• **DESCRIPTION OF THE TASK**
Find each line of the entries with the string "Justification", please, and copy it.

─── MATERIAL FOR THIS TASK ───

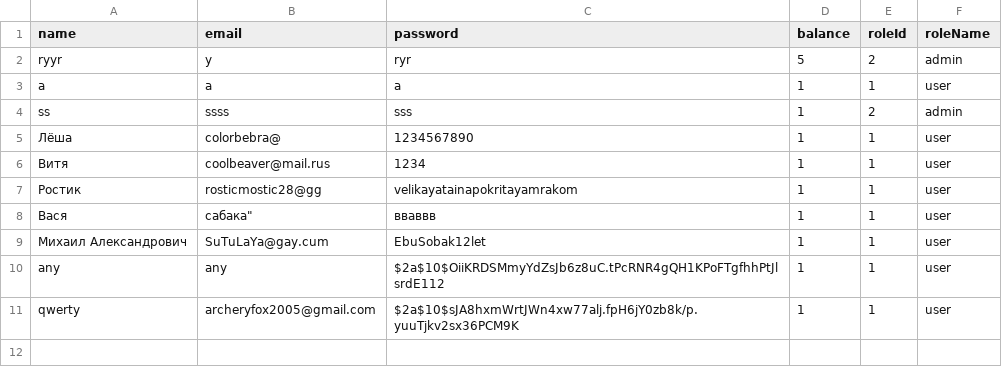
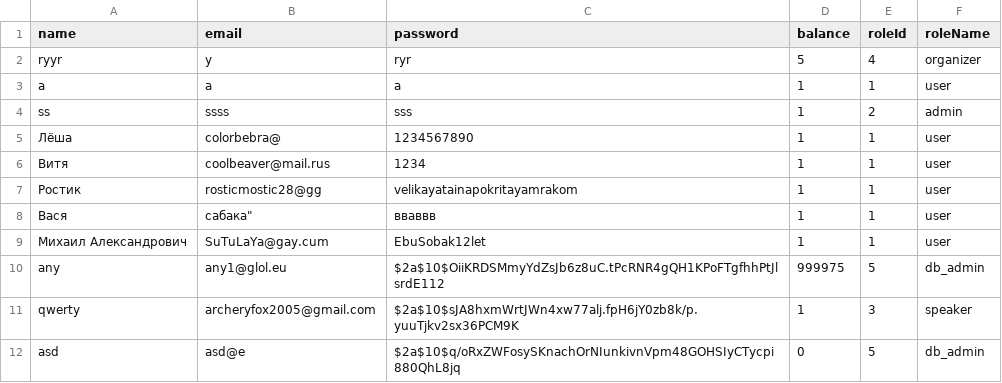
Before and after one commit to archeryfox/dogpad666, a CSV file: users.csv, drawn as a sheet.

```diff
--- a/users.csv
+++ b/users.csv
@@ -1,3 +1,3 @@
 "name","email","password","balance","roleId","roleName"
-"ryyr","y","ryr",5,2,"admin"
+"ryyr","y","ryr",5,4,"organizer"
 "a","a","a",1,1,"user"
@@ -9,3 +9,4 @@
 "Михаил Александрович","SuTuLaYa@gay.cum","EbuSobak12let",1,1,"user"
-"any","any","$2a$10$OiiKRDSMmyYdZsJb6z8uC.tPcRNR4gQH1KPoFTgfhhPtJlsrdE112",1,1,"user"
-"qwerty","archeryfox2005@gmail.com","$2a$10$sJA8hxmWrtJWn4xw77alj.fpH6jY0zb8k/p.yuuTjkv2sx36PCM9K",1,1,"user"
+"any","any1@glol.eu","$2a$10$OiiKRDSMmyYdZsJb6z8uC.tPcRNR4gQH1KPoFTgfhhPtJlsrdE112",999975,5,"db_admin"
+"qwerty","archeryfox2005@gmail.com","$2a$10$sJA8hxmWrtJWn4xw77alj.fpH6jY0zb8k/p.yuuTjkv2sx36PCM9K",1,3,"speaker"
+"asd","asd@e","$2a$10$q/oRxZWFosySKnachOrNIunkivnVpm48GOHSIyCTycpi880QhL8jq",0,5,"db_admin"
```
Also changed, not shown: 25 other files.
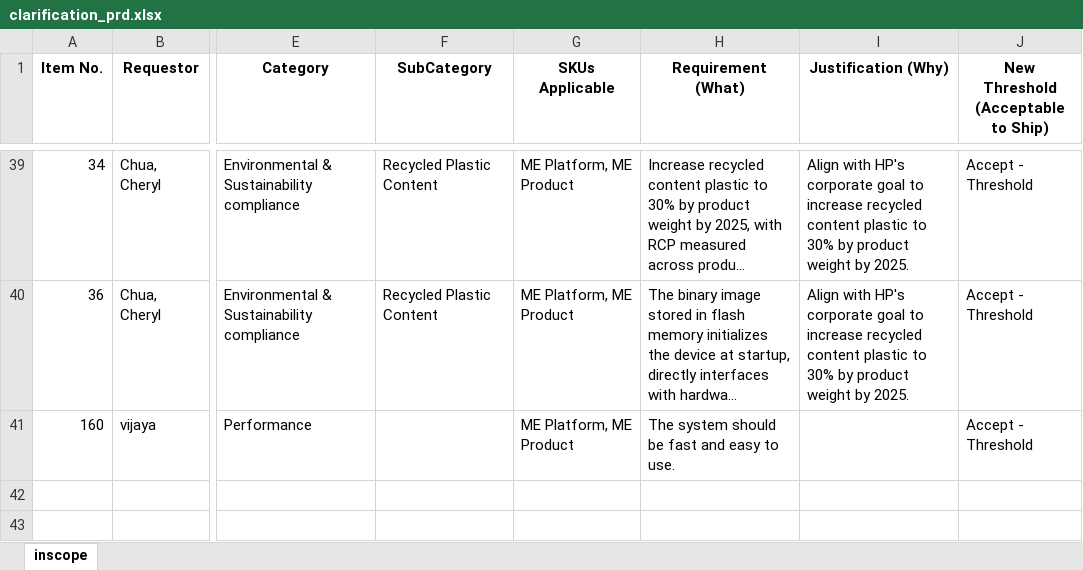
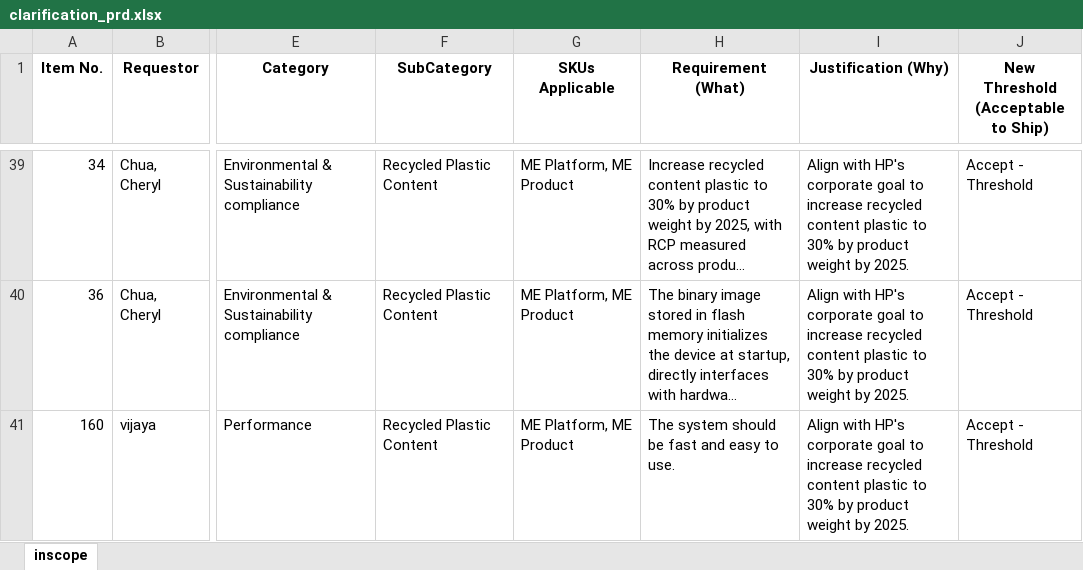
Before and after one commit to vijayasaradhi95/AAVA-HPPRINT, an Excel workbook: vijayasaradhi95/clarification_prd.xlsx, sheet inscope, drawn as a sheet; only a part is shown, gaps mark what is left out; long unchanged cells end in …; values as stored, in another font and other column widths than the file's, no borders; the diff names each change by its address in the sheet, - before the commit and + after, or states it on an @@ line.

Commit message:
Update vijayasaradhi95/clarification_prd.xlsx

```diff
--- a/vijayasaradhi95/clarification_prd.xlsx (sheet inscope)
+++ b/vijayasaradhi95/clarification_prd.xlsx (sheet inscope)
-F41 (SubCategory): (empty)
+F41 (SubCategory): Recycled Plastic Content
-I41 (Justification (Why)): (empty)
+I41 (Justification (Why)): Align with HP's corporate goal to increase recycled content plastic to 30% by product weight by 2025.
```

───

• **WRITTEN ANSWER**
-I41 (Justification (Why)): (empty)
+I41 (Justification (Why)): Align with HP's corporate goal to increase recycled content plastic to 30% by product weight by 2025.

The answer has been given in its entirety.